## Solving simultaneous modular congruences

Let $\{n_i\}_{i=1}^k$ be a set of pairwise relatively prime integers- that is, $\mathsf{gcd}(n_i,n_j) = 1$ whenever $i \neq j$.

1. Show that the Chinese Remainder Theorem implies that for any $\{a_i\}_{i=1}^k \subseteq \mathbb{Z}$, there is a solution $x \in \mathbb{Z}$ to the simultaneous congruences $x \equiv a_i$ mod $n_i$ and this solution is unique mod $n = \prod n_i$.
2. Let $n_i^\prime = n/n_i$ for each $i$; note that $n_i^\prime$ and $n_i$ are relatively prime by assumption. Let $t_i$ be the inverse of $a_i^\prime$ mod $a_i$. Prove that the solution $x$ in part (a) is $x = \sum a_it_in_i^\prime$ mod $n$. (Note that these $t_i$ can be found quickly using the Euclidean Algorithm, and thus we can quickly find solutions to the system of congruences for any choice of the $a_i$.)
3. Solve the simultaneous system of congruences $x \equiv 1 \mod 8$, $x \equiv 2 \mod 25$, and $x \equiv 3 \mod 81$ and the system $y \equiv 5 \mod 8$, $y \equiv 12 \mod 25$, and $y \equiv 47 \mod 81$.

1. Since the $n_i$ are pairwise relatively prime, the ideals $(n_i)$ are pairwise comaximal. By the Chinese Remainder Theorem, the map $\varphi : \mathbb{Z} \rightarrow \prod \mathbb{Z}/(n_i)$ is surjective and has kernel $(\prod n_i)$. Consider the element $(\overline{a_i}) \in \prod \mathbb{Z}/(n_i)$; then there exists an element $x \in \mathbb{Z}$ such that $\varphi(x) = (\overline{x}) = (\overline{a_i})$. By the First Isomorphism Theorem for rings, $x$ is unique mod $n$.
2. It suffices to show that this $x$ is indeed a solution. To that end, consider $\varphi(x) = (\sum a_it_in_i^\prime)$. Note that the $j$th coordinate of $\varphi(x)$ is $\sum a_it_in_i^\prime$, taken mod $n_j$. By definition, $n_j$ divides $n_i^\prime$ for all $i \neq j$. Thus the $j$th coordinate of $\varphi(x)$ is $a_jt_jn_j^\prime \equiv a_j$, since $t_j$ is the inverse of $a_j^\prime$ mod $n_j$. Thus $\varphi(x) = (a_i)$ as desired.
3. For both of these examples, we have $n_1 = 8$, $n_2 = 25$, and $n_3 = 81$ (certainly these are pairwise relatively prime). Thus $n_1^\prime = 25 \cdot 81$, $n_2^\prime = 8 \cdot 81$, and $n_3^\prime = 8 \cdot 25$. We wish to invert $n_i^\prime$ mod $n_i$. Since $n_1^\prime \equiv 1$ mod 8, $t_1 = 1$. Since $n_2^\prime \equiv -2$ mod 25 and $25 - 2 \cdot 12 = 1$, $t_2 = 12$. Since $n_3^\prime \equiv 38$ mod 81 and $38\cdot 32 - 15 \cdot 81 = 1$, $t_3 = 32$.
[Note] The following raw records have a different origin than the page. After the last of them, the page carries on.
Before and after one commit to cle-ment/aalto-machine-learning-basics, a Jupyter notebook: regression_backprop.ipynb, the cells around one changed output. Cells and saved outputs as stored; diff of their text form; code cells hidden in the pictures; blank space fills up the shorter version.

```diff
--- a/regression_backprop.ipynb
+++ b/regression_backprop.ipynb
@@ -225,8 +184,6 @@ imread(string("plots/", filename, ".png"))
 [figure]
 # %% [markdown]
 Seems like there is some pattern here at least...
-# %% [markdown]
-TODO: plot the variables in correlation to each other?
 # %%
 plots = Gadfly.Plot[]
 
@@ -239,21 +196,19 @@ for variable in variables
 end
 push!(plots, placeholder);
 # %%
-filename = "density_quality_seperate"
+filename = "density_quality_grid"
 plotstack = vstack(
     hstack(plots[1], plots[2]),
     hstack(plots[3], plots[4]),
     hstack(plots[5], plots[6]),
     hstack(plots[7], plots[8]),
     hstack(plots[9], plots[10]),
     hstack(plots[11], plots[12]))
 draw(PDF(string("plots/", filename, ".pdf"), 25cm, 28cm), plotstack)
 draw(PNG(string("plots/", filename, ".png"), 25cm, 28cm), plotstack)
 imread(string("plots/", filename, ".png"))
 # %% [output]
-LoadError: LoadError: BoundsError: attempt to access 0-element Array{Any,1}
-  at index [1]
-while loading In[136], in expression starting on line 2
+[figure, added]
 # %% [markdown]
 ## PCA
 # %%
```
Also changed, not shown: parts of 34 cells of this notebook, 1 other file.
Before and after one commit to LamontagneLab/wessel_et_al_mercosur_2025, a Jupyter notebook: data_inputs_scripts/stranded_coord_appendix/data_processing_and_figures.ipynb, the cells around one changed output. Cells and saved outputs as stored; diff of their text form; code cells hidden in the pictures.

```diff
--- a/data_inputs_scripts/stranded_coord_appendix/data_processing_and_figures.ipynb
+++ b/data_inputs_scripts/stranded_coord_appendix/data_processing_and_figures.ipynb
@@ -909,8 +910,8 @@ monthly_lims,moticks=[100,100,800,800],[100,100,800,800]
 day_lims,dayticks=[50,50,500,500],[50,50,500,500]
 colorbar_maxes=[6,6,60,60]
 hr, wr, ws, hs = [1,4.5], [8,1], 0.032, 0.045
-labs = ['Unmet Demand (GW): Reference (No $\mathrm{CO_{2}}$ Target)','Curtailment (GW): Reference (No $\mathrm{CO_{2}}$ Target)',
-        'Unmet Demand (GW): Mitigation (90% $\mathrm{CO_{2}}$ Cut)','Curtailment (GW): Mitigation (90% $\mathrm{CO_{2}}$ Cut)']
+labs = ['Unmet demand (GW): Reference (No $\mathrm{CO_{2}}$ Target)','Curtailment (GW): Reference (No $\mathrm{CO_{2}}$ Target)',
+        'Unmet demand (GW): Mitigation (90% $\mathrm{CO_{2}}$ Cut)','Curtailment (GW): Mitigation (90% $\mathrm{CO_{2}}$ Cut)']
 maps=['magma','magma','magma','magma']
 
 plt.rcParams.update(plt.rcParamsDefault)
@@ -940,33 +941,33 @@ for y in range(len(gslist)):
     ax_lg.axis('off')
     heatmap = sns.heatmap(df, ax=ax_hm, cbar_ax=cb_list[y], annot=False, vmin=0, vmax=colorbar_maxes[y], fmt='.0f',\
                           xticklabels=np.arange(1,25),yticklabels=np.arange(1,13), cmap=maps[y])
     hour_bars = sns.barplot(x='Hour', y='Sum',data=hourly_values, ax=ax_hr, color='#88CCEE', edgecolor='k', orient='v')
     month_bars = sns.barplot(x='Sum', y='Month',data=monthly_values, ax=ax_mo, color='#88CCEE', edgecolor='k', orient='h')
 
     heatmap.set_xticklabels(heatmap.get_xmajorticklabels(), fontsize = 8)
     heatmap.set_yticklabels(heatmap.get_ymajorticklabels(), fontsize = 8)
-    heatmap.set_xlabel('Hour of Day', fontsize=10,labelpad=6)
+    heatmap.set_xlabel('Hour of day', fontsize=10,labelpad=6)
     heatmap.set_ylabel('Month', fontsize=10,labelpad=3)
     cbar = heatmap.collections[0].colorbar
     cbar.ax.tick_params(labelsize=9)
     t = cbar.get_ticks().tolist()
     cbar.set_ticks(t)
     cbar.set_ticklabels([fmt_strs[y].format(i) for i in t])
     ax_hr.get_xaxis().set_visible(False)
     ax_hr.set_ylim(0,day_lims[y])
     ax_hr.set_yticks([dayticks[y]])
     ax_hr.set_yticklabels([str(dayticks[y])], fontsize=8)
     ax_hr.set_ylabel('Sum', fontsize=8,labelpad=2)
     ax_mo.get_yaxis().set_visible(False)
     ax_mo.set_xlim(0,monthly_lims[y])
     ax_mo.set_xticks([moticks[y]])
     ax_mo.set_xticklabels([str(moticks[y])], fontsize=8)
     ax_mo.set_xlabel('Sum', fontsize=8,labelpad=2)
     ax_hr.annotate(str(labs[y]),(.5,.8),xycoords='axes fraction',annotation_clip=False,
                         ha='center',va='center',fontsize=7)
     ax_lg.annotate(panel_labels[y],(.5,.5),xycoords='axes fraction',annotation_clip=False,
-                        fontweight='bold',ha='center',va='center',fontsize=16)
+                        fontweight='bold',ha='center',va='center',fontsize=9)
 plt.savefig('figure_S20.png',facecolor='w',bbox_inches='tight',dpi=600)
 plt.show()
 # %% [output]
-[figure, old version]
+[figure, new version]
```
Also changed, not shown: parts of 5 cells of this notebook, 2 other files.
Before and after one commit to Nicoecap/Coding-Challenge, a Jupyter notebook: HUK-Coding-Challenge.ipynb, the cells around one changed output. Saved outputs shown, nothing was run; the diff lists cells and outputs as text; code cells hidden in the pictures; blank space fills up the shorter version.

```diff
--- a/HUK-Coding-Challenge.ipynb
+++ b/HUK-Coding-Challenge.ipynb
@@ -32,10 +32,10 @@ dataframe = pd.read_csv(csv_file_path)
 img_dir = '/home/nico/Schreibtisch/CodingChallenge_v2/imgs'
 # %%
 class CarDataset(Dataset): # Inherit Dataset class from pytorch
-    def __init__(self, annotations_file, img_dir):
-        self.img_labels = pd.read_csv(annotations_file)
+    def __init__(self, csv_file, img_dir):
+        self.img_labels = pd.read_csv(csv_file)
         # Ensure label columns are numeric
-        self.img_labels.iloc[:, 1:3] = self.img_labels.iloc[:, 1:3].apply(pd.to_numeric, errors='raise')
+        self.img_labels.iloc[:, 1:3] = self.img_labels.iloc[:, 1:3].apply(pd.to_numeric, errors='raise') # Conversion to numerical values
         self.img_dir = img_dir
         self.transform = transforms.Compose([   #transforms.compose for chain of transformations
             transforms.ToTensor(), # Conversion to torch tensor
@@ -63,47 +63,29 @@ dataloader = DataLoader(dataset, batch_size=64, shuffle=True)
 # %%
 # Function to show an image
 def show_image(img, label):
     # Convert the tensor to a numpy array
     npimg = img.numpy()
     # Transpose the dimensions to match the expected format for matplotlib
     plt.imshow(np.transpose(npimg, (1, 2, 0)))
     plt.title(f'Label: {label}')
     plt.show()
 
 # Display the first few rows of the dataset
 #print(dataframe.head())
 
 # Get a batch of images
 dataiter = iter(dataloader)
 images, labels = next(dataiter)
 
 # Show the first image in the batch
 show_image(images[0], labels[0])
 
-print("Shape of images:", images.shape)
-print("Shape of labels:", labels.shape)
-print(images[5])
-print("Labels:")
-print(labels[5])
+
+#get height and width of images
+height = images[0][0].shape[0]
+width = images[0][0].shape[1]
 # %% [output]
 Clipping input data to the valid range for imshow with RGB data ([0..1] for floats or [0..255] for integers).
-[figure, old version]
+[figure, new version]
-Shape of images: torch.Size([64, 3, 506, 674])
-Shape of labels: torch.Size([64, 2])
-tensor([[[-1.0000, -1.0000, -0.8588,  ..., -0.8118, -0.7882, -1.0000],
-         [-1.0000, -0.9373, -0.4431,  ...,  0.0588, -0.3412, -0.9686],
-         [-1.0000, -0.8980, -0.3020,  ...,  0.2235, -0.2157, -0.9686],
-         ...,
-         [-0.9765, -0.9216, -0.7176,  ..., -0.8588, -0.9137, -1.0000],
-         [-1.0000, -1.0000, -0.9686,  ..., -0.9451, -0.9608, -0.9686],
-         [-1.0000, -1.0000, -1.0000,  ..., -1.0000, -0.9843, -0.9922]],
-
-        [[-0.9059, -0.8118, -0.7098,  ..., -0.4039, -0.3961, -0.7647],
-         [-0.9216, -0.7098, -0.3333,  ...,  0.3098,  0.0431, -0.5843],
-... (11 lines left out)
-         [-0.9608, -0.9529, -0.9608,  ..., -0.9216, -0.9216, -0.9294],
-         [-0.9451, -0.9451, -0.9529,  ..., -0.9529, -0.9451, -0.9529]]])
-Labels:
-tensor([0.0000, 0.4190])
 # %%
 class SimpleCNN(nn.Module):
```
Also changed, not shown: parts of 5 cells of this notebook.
Thus $x = \sum_{i=1}^3 a_i \cdot t_i \cdot n_i^\prime$ $= 1 \cdot 1 \cdot 25 \cdot 81 + 2 \cdot 12 \cdot 8 \cdot 81 + 3 \cdot 32 \cdot 8 \cdot 25$ $\equiv 4377$ mod $8 \cdot 25 \cdot 81$.

Similarly, $y \equiv 15437 \mod 8 \cdot 25 \cdot 81$.